### [EXERCISE MATERIAL]
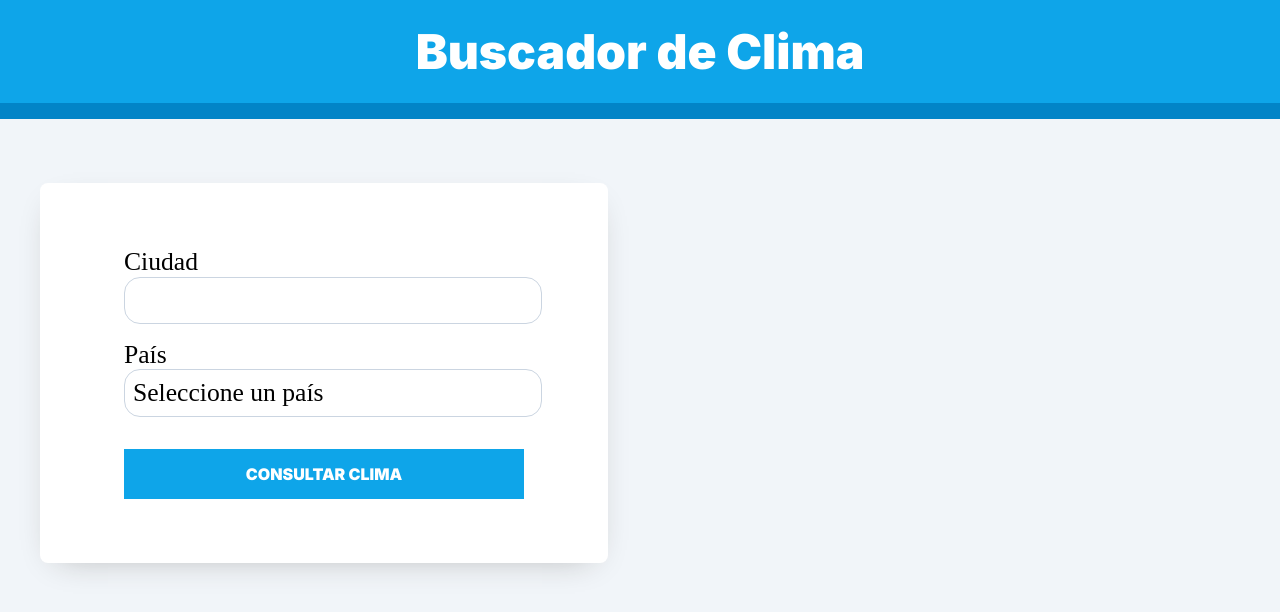
Repository: CarlosCamposRodriguez99/climaApp
Page: /
An editor plug-in stored every save of this project. The page is shown before and after the next save, followed by the edit.
The browser window is 1280 px wide. The pictures show the whole page.
Some web fonts or font styles are not loaded; a fallback is used. The project was rebuilt for these pictures with package versions that can differ from the ones it lists, and the page was loaded fresh each time. Also part of the build but not shown: vite.config.js.

Above is the page before, as saved 2022-03-16 15:37:00.

After the next save:
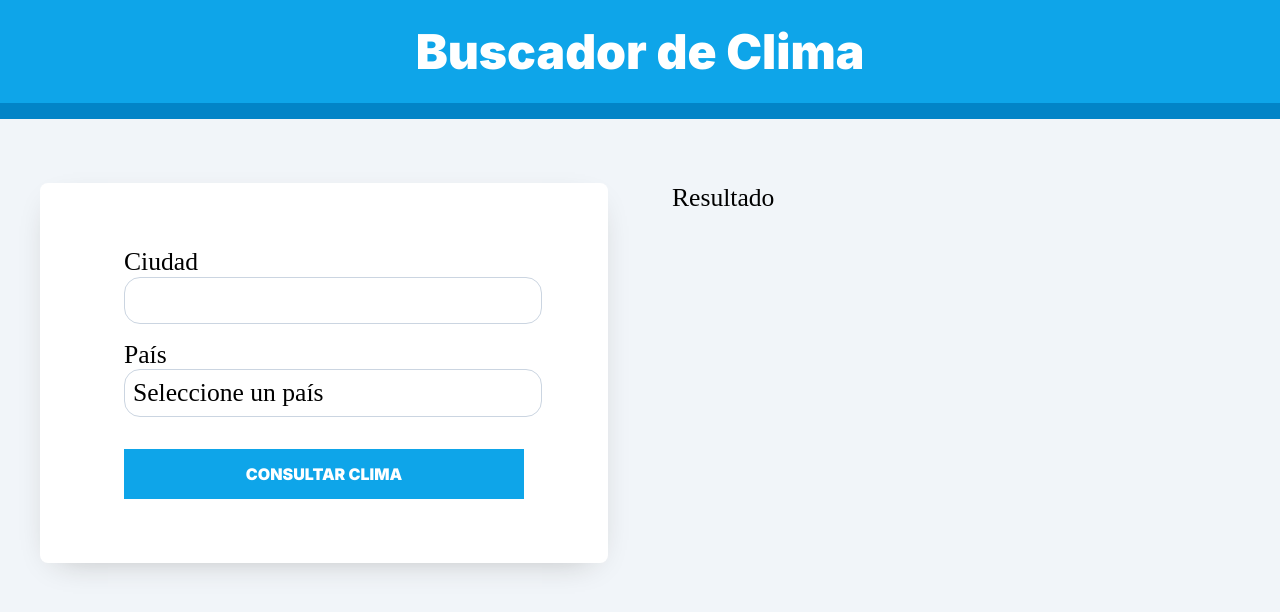
Saved 26 s later.
--- a/src/components/Resultado.jsx
+++ b/src/components/Resultado.jsx
@@ -3,7 +3,7 @@
 const Resultado = () => {
   return (
     <div>
-
+      Resultado
     </div>
   )
 }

### [WORK INSTRUCTIONS]
Print all entries exactly, without images.

### [RESPONSE]
Repository: CarlosCamposRodriguez99/climaApp
Page: /
An editor plug-in stored every save of this project. The page is shown before and after the next save, followed by the edit.
The browser window is 1280 px wide. The pictures show the whole page.
Some web fonts or font styles are not loaded; a fallback is used. The project was rebuilt for these pictures with package versions that can differ from the ones it lists, and the page was loaded fresh each time. Also part of the build but not shown: vite.config.js.

Above is the page before, as saved 2022-03-16 15:37:00.

After the next save:
Saved 26 s later.
--- a/src/components/Resultado.jsx
+++ b/src/components/Resultado.jsx
@@ -3,7 +3,7 @@
 const Resultado = () => {
   return (
     <div>
-
+      Resultado
     </div>
   )
 }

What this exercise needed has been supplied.